_Try it_:
Restate word for word the lines of the material below, from the line with "- Abajo, al" to the line with "diciembre); se recalculan", both lines included, and no others.

_Source data_:

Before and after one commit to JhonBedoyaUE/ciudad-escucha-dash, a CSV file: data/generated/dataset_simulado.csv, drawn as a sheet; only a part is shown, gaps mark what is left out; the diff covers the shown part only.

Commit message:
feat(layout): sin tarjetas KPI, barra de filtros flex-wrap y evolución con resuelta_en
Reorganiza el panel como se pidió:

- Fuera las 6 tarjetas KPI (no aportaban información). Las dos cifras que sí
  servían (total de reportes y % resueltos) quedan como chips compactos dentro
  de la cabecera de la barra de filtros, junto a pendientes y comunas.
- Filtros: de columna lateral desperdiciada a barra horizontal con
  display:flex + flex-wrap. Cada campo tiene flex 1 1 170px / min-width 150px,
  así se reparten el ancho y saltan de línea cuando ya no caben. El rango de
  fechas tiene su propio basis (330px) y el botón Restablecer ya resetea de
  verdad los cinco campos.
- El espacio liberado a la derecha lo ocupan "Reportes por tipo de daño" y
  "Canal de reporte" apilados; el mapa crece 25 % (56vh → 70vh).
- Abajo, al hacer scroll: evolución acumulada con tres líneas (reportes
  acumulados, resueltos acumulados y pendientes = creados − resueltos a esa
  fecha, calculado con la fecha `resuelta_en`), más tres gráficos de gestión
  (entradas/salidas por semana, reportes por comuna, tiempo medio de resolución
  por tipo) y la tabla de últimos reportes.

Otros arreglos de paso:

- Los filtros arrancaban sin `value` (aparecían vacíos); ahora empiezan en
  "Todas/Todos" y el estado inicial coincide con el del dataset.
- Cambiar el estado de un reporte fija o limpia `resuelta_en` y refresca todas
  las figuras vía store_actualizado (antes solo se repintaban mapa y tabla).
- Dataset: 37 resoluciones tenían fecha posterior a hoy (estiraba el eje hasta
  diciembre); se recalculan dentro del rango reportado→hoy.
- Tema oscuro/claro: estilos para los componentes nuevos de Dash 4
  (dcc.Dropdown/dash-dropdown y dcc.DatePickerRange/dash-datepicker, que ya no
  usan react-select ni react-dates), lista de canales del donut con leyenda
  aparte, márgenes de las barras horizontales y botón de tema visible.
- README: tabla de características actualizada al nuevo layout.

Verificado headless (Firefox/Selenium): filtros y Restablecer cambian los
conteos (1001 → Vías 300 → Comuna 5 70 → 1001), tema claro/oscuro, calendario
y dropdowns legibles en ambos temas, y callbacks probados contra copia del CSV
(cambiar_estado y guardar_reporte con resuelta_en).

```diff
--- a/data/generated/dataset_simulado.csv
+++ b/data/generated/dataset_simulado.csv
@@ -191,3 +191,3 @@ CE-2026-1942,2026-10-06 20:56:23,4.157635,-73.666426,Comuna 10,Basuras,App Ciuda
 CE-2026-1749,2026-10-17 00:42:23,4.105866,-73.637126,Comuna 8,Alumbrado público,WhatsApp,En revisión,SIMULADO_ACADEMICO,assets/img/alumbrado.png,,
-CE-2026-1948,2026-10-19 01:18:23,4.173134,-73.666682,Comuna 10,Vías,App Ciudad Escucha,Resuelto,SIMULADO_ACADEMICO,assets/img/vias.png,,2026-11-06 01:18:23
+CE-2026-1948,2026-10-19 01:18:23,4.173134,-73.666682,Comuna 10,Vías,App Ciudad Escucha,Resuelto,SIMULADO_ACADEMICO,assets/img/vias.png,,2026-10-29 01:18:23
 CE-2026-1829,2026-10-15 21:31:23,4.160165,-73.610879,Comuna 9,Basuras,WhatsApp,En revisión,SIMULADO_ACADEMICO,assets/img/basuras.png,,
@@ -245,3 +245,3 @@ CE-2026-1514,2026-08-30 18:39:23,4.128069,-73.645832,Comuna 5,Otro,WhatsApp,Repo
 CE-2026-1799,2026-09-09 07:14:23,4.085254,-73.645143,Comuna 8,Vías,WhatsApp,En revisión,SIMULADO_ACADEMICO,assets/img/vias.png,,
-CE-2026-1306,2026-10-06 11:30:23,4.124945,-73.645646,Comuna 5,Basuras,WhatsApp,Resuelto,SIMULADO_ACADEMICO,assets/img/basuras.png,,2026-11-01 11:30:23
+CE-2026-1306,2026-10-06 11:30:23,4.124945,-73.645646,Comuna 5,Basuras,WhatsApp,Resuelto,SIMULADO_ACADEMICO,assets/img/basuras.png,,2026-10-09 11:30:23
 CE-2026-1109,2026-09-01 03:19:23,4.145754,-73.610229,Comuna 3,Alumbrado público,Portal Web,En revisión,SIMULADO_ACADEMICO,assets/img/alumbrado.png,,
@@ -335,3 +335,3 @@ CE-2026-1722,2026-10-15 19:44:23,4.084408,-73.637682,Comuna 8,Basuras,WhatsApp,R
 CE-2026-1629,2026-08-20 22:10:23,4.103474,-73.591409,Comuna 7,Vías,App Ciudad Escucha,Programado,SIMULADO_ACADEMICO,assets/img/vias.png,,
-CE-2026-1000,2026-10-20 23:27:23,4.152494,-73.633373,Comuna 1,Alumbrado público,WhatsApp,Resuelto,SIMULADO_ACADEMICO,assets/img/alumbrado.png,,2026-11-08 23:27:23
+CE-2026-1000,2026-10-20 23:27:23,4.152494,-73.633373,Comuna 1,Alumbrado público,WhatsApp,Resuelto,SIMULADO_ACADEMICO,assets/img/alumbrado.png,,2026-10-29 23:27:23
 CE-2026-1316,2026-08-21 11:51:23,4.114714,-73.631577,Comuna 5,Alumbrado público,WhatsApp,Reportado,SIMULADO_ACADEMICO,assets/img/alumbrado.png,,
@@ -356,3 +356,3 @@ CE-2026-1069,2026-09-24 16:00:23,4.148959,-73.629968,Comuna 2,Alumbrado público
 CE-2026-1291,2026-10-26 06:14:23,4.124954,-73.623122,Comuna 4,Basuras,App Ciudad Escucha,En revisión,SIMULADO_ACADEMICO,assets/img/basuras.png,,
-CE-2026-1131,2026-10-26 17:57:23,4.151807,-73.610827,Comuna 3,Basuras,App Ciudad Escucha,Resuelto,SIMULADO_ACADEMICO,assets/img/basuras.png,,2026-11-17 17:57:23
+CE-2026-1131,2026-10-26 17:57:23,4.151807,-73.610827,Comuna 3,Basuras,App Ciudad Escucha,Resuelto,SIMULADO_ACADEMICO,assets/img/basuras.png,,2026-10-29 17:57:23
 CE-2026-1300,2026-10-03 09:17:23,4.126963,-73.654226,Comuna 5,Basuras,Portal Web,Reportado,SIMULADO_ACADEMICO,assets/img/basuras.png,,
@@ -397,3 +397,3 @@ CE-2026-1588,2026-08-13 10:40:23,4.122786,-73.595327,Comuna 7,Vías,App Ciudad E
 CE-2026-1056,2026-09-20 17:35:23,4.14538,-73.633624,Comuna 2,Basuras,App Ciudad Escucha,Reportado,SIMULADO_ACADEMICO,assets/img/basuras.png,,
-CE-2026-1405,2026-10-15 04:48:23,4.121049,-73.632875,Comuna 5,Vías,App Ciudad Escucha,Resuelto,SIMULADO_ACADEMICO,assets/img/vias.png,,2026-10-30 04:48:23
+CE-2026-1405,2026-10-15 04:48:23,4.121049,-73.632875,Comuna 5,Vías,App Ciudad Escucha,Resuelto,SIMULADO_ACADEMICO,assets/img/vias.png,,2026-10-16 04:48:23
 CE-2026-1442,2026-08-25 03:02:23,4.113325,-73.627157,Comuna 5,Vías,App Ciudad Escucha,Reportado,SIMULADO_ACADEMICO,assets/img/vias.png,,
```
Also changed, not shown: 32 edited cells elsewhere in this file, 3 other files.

_Reply_:
- Abajo, al hacer scroll: evolución acumulada con tres líneas (reportes
  acumulados, resueltos acumulados y pendientes = creados − resueltos a esa
  fecha, calculado con la fecha `resuelta_en`), más tres gráficos de gestión
  (entradas/salidas por semana, reportes por comuna, tiempo medio de resolución
  por tipo) y la tabla de últimos reportes.

Otros arreglos de paso:

- Los filtros arrancaban sin `value` (aparecían vacíos); ahora empiezan en
  "Todas/Todos" y el estado inicial coincide con el del dataset.
- Cambiar el estado de un reporte fija o limpia `resuelta_en` y refresca todas
  las figuras vía store_actualizado (antes solo se repintaban mapa y tabla).
- Dataset: 37 resoluciones tenían fecha posterior a hoy (estiraba el eje hasta
  diciembre); se recalculan dentro del rango reportado→hoy.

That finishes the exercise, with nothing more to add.